Some sixth-grade students at Bluegrass Middle had a chance to speak with Tom Angleberger, author of “The Strange Case of Origami Yoda,” using the software Skype, which allows people to make free voice and video calls on their computers.
The students asked Angleberger about his writing process, his favorite author and how he created his main character. The session ended with Angleberger teaching the students how to make their own origami Yodas.
The book tells the story of a middle-schooler, Dwight, his creation, Origami Yoda — a paper finger puppet, and his middle-school class who begin to take the advice the wise Yoda dispenses.
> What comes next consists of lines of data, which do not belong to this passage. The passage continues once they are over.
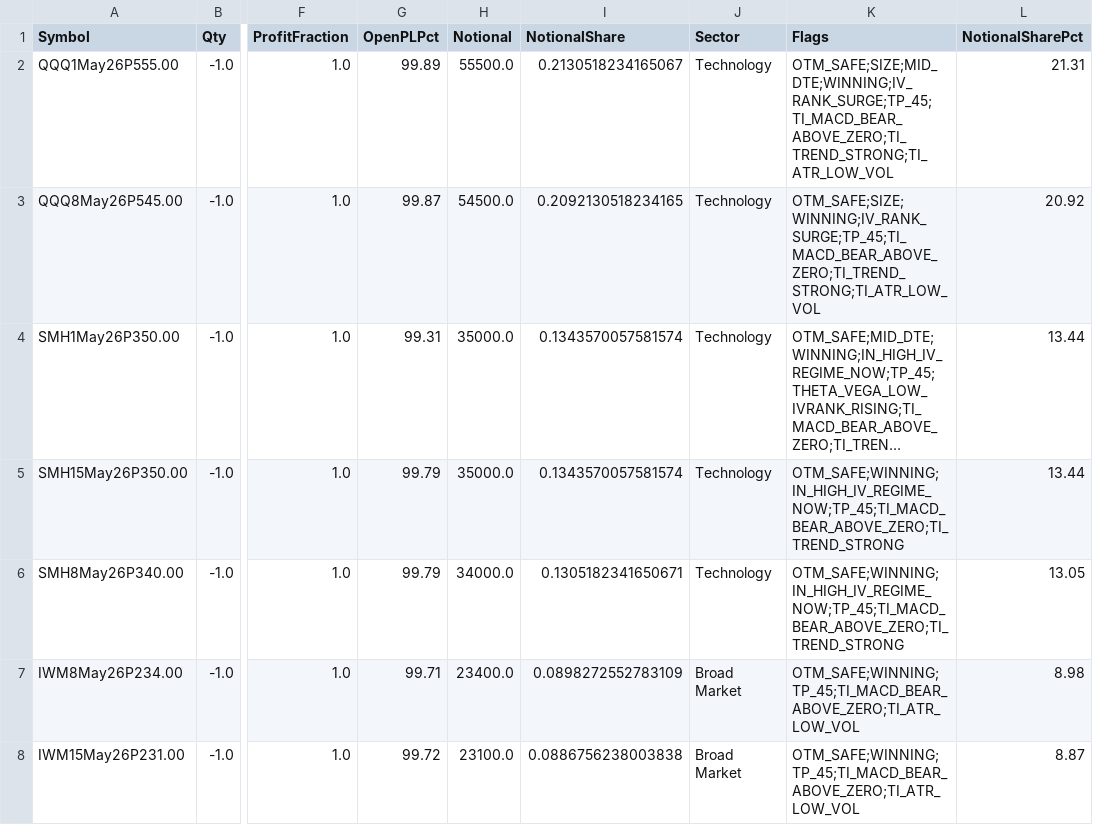
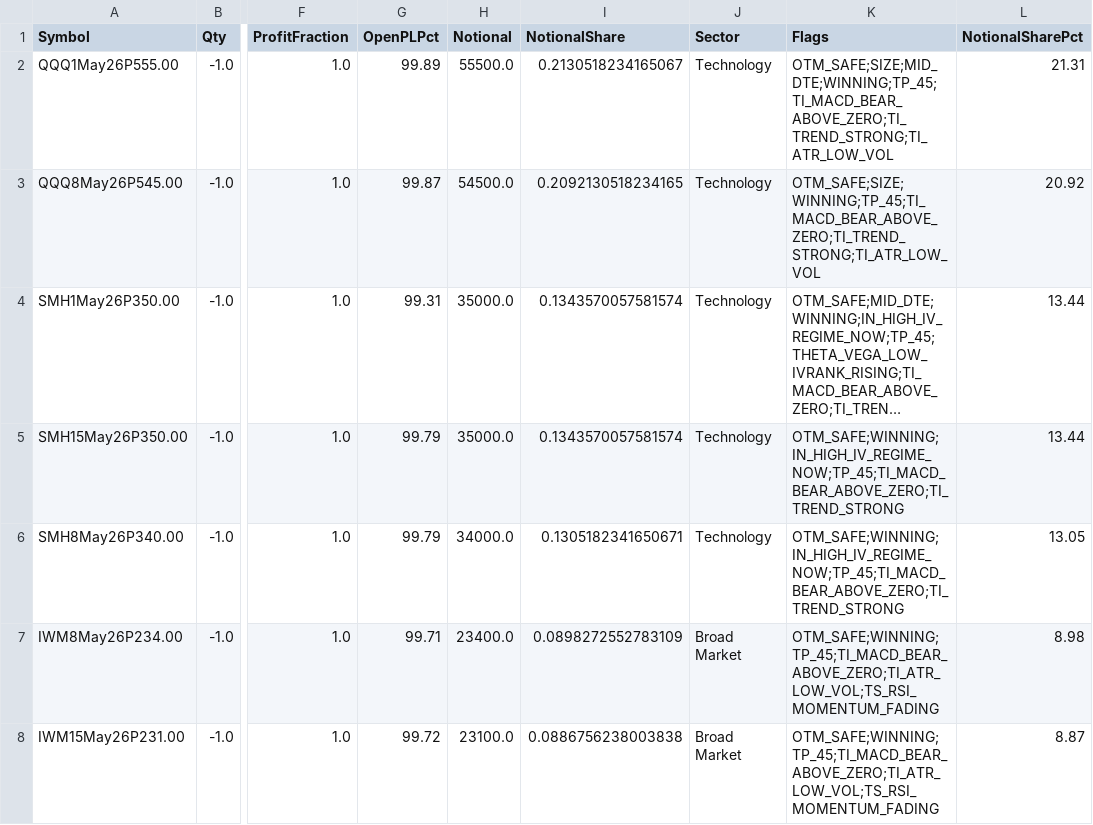
Before and after one commit to mingchen112001-crypto/csv-dashboard, a CSV file: data/web_early_profit.csv, drawn as a sheet; only a part is shown, gaps mark what is left out; long unchanged cells end in …; the diff names each change by its address in the sheet, - before the commit and + after, or states it on an @@ line.

```diff
--- a/data/web_early_profit.csv
+++ b/data/web_early_profit.csv
-K2 (Flags): OTM_SAFE;SIZE;MID_DTE;WINNING;IV_RANK_SURGE;TP_45;TI_MACD_BEAR_ABOVE_ZERO;TI_TREND_STRONG;TI_ATR_LOW_VOL
+K2 (Flags): OTM_SAFE;SIZE;MID_DTE;WINNING;TP_45;TI_MACD_BEAR_ABOVE_ZERO;TI_TREND_STRONG;TI_ATR_LOW_VOL
-K3 (Flags): OTM_SAFE;SIZE;WINNING;IV_RANK_SURGE;TP_45;TI_MACD_BEAR_ABOVE_ZERO;TI_TREND_STRONG;TI_ATR_LOW_VOL
+K3 (Flags): OTM_SAFE;SIZE;WINNING;TP_45;TI_MACD_BEAR_ABOVE_ZERO;TI_TREND_STRONG;TI_ATR_LOW_VOL
-K7:K8 (Flags): OTM_SAFE;WINNING;TP_45;TI_MACD_BEAR_ABOVE_ZERO;TI_ATR_LOW_VOL
+K7:K8 (Flags): OTM_SAFE;WINNING;TP_45;TI_MACD_BEAR_ABOVE_ZERO;TI_ATR_LOW_VOL;TS_RSI_MOMENTUM_FADING
```
Also changed, not shown: data/web_portfolio_summary.csv, data/web_top_trim.csv.
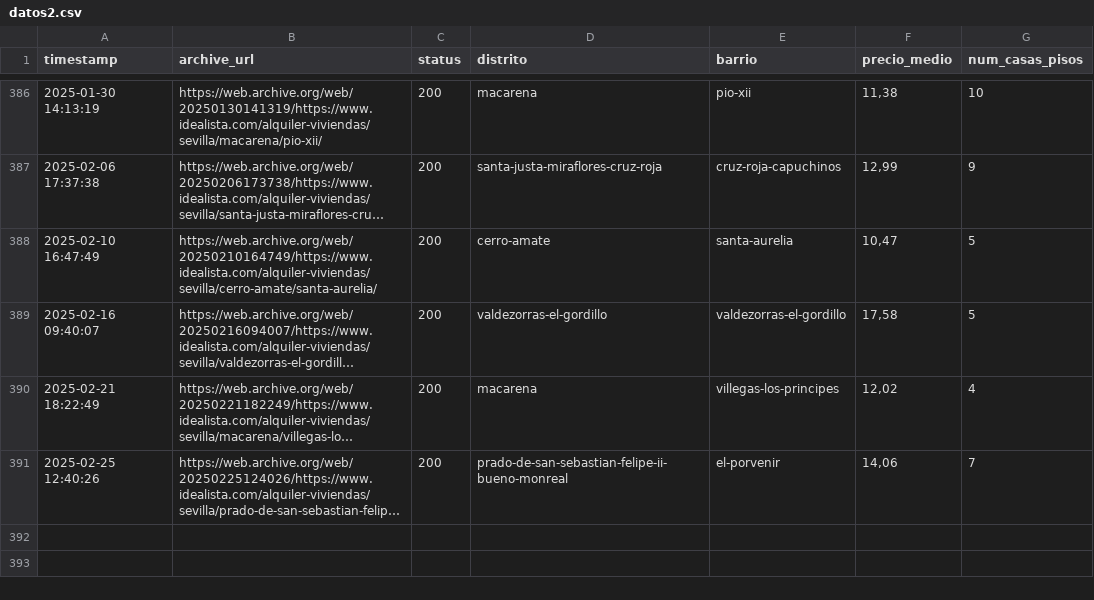
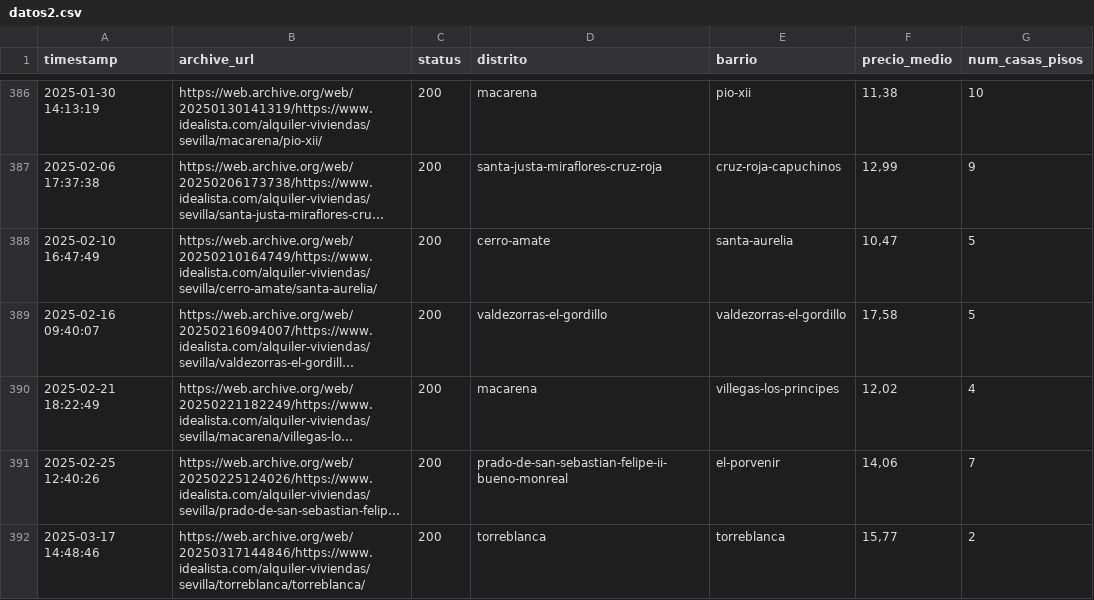
Before and after one commit to danielpereztr/Opviase, a CSV file: datos2.csv, drawn as a sheet; only a part is shown, gaps mark what is left out; long unchanged cells end in …; the diff names each change by its address in the sheet, - before the commit and + after, or states it on an @@ line.

```diff
--- a/datos2.csv
+++ b/datos2.csv
+row 392: 2025-03-17 14:48:46 | https://web.archive.org/web/20250317144846/https://www.idealista.com/alquiler-viviendas/sevilla/torreblanca/torreblanca/ | 200 | torreblanca | torreblanca | 15,77 | 2
```
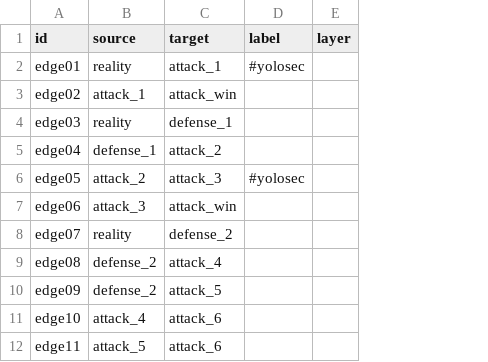
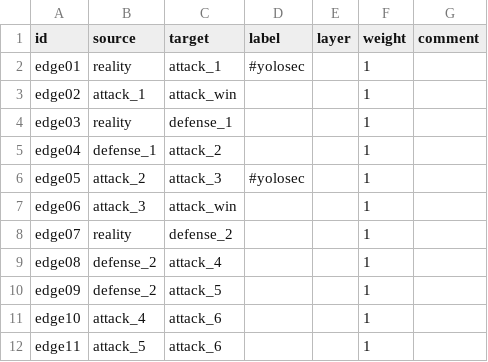
Before and after one commit to michiel/layercake-tool, a CSV file: sample/attack_tree/links.csv, drawn as a sheet; only a part is shown; the diff names each change by its address in the sheet, - before the commit and + after, or states it on an @@ line.

Commit message:
feat: add weight attribute

```diff
--- a/sample/attack_tree/links.csv
+++ b/sample/attack_tree/links.csv
+column F (weight), rows 2-12: all 1
+column G (comment), empty
```
Also changed, not shown: sample/kvm_control_flow/links.csv, sample/kvm_control_flow/nodes.csv, 5 other files.
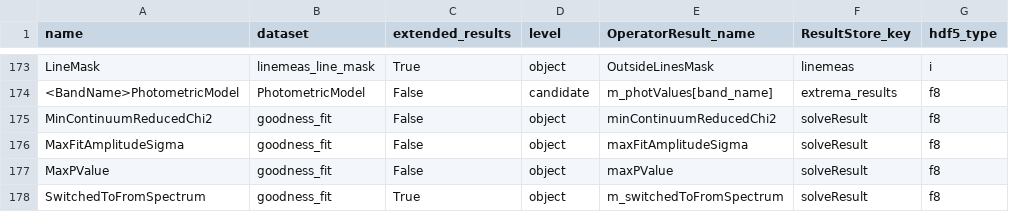
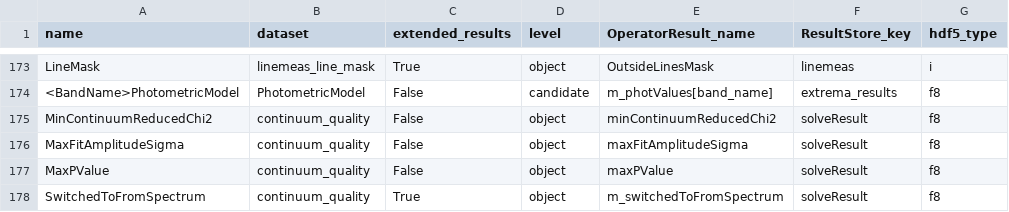
Before and after one commit to Subaru-PFS/drp_1d, a CSV file: pylibamazed/auxdir/pylibamazed/results_specifications.csv, drawn as a sheet; only a part is shown, gaps mark what is left out.

```diff
--- a/pylibamazed/auxdir/pylibamazed/results_specifications.csv
+++ b/pylibamazed/auxdir/pylibamazed/results_specifications.csv
@@ -174,5 +174,5 @@ LineMask	linemeas_line_mask	True	object	OutsideLinesMask	linemeas	i
 <BandName>PhotometricModel	PhotometricModel	False	candidate	m_photValues[band_name]	extrema_results	f8
-MinContinuumReducedChi2	goodness_fit	False	object	minContinuumReducedChi2	solveResult	f8
-MaxFitAmplitudeSigma	goodness_fit	False	object	maxFitAmplitudeSigma	solveResult	f8
-MaxPValue	goodness_fit	False	object	maxPValue	solveResult	f8
-SwitchedToFromSpectrum	goodness_fit	True	object	m_switchedToFromSpectrum	solveResult	f8
+MinContinuumReducedChi2	continuum_quality	False	object	minContinuumReducedChi2	solveResult	f8
+MaxFitAmplitudeSigma	continuum_quality	False	object	maxFitAmplitudeSigma	solveResult	f8
+MaxPValue	continuum_quality	False	object	maxPValue	solveResult	f8
+SwitchedToFromSpectrum	continuum_quality	True	object	m_switchedToFromSpectrum	solveResult	f8
```
Also changed, not shown: 1 other file.
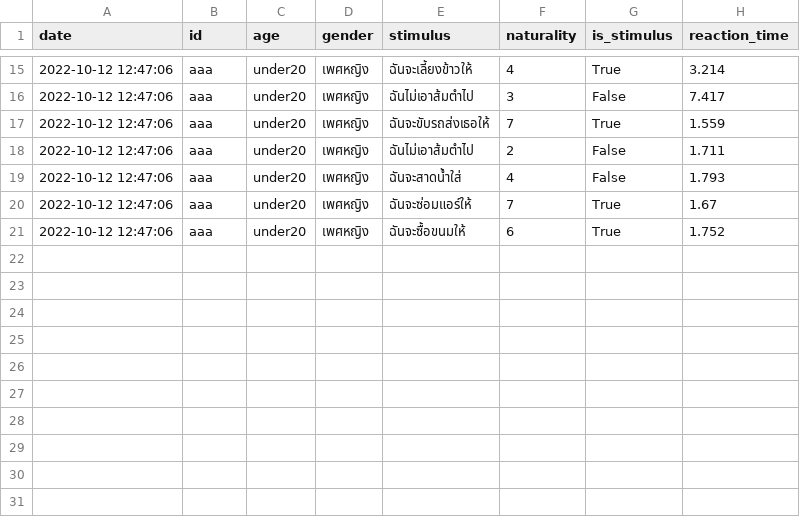
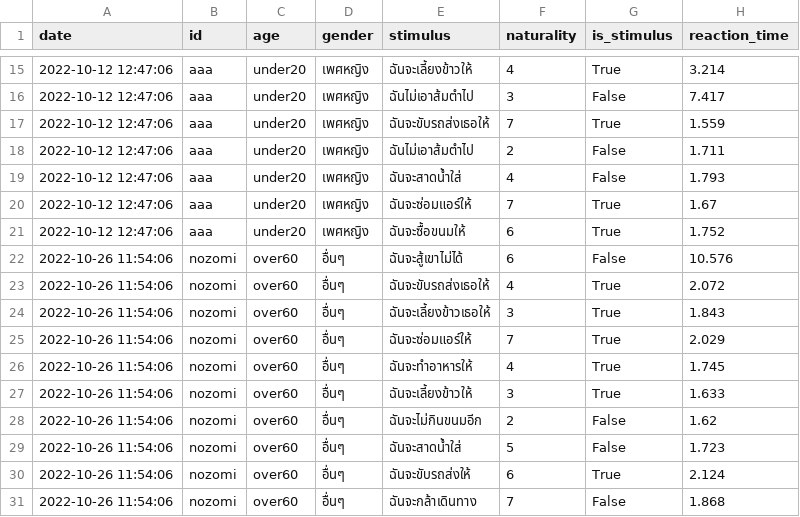
Before and after one commit to nozomiyamada/synsem, a CSV file: static/result.csv, drawn as a sheet; only a part is shown, gaps mark what is left out.

```diff
--- a/static/result.csv
+++ b/static/result.csv
@@ -21 +21,11 @@ date,id,age,gender,stimulus,naturality,is_stimulus,reaction_time
 2022-10-12 12:47:06,aaa,under20,เพศหญิง,ฉันจะซื้อขนมให้,6,True,1.752
+2022-10-26 11:54:06,nozomi,over60,อื่นๆ,ฉันจะสู้เขาไม่ได้,6,False,10.576
+2022-10-26 11:54:06,nozomi,over60,อื่นๆ,ฉันจะขับรถส่งเธอให้,4,True,2.072
+2022-10-26 11:54:06,nozomi,over60,อื่นๆ,ฉันจะเลี้ยงข้าวเธอให้,3,True,1.843
+2022-10-26 11:54:06,nozomi,over60,อื่นๆ,ฉันจะซ่อมแอร์ให้,7,True,2.029
+2022-10-26 11:54:06,nozomi,over60,อื่นๆ,ฉันจะทำอาหารให้,4,True,1.745
+2022-10-26 11:54:06,nozomi,over60,อื่นๆ,ฉันจะเลี้ยงข้าวให้,3,True,1.633
+2022-10-26 11:54:06,nozomi,over60,อื่นๆ,ฉันจะไม่กินขนมอีก,2,False,1.62
+2022-10-26 11:54:06,nozomi,over60,อื่นๆ,ฉันจะสาดน้ำใส่,5,False,1.723
+2022-10-26 11:54:06,nozomi,over60,อื่นๆ,ฉันจะขับรถส่งให้,6,True,2.124
+2022-10-26 11:54:06,nozomi,over60,อื่นๆ,ฉันจะกล้าเดินทาง,7,False,1.868
```
Also changed, not shown: data/fillers.csv, 4 other files.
The students become determined to solve the mystery of whether Origami Yoda is real or if Dwight, described as a “total loser,” is the brain behind the suggestions.
Angleberger told the students that the story is based on some of his own middle school experiences, and that he thinks of himself as similar to Dwight.
“I just write about the people I like, the people I’m interested in,” he said.
The students had just finished reading the book last week. Carson O’Daniel and Ashley Hatcher enjoyed both the book and the opportunity to speak with the author.
“I was happy we got a chance to do it,” Hatcher said.
This was the first time the school had used Skype to speak with an author, Library Media Specialist Jessica Hundley said.
Hundley observed a Skype session with Angleberger at another school, and was intrigued about the possibility of doing the same thing at Bluegrass.
Hundley said technology “opens up doors” for what students can do, including virtual field trips or speaking with experts on subjects they’re studying.
“In this day and age, I think it’s important that we get technology out there,” she said.
Kelly Cantrall can be reached at (270) 505-1747.